I’ve seen a number of posts lately in which the market share of RSS readers is determined by the number of hits the author sees from each RSS reader in his or her server logs, and while FeedDemon is always ranked near the top, I can’t help but point out how flawed this method is. For starters, FeedDemon defaults to updating feeds – that is, checking for new items – every three hours, whereas many RSS readers default to updating every single hour. And unlike a number of RSS readers, FeedDemon honors the feed’s <ttl>, so that the feed’s author can specify how often it’s updated. A large number of feeds (including some of my own) specify a <ttl> of 1440 minutes, so that the feed is updated once a day rather than once an hour.
Perhaps more importantly, FeedDemon only automatically updates feeds in the current channel group. This approach has caused some controversy with a handful of customers, but I stand by this design. Before creating FeedDemon I studied existing RSS readers, and it struck me how bandwidth-unfriendly many of them were. In my opinion, having a huge treeview of feeds that are constantly updating is wasteful – not only does it unnecessarily consume bandwidth, but it also slows down the application. It makes far more sense to me to regularly update only the feeds you regularly read.

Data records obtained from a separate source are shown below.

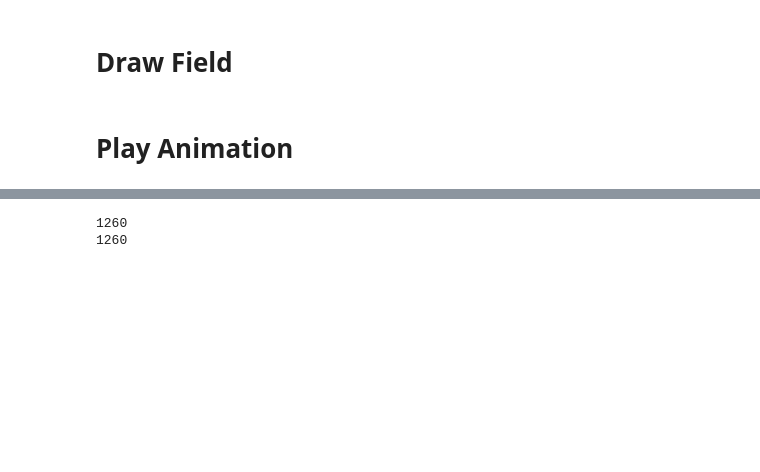
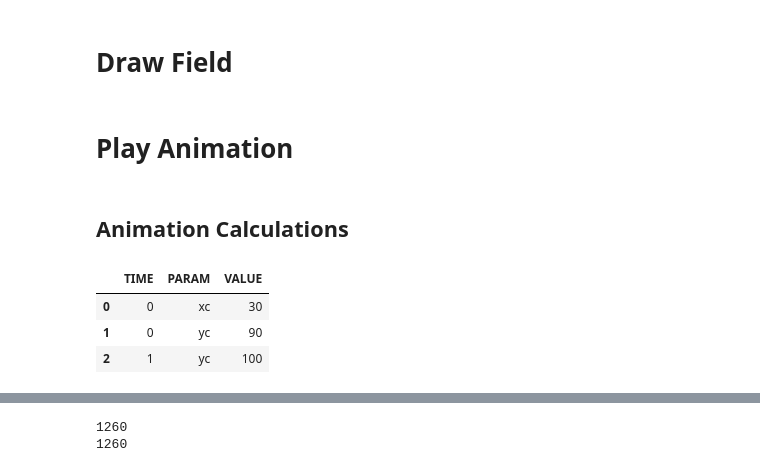
Before and after one commit to rjf2022/nfl-big-data-bowl, a Jupyter notebook: Visuals.ipynb, the cells around one changed output, grey strips where cells are left out. Saved outputs shown, nothing was run; the diff lists cells and outputs as text; code cells hidden in the pictures; blank space fills up the shorter version.

Commit message:
Added a few functions for animation calculations

```diff
--- a/Visuals.ipynb
+++ b/Visuals.ipynb
@@ -100,3 +101,48 @@ def draw_field(ax, alpha = 1):
 # # ax.axis('off')
 # %% [markdown]
 # Play Animation
+# %% [markdown]
+## Animation Calculations
+# %%
+# function to take a dictionary of keyframes and create a dataframe from it
+def process_keyframes(keyframes):
+
+    # initial dataframe
+    dfk = pd.DataFrame()
+
+    # loop through each frame and create a dataframe for it
+    for frame in keyframes:
+        dfk = pd.concat([dfk, pd.DataFrame({
+            "TIME": frame['time'],
+            "PARAM": frame['values'].keys(),
+            "VALUE": frame['values'].values()
+        })])
+
+    # reset the index
+    dfk = dfk.reset_index(drop = True)
+
+    return dfk
+
+keyframes = [
+    {
+        "time": 0,
+        "values": {
+            "xc": 30,
+            "yc": 90
+        }
+    },
+    {
+        "time": 1,
+        "values": {
+            "yc": 100
+        }
+    }
+]
+
+dfk = process_keyframes(keyframes)
+dfk
+# %% [output]
+|  | TIME | PARAM | VALUE |
+| 0 | 0 | xc | 30 |
+| 1 | 0 | yc | 90 |
+| 2 | 1 | yc | 100 |
```
Also changed, not shown: parts of 4 cells of this notebook.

In other words, a well-behaved RSS reader like FeedDemon is designed not to hit your server very frequently – so basing RSS reader market share on your server logs is wildly inaccurate.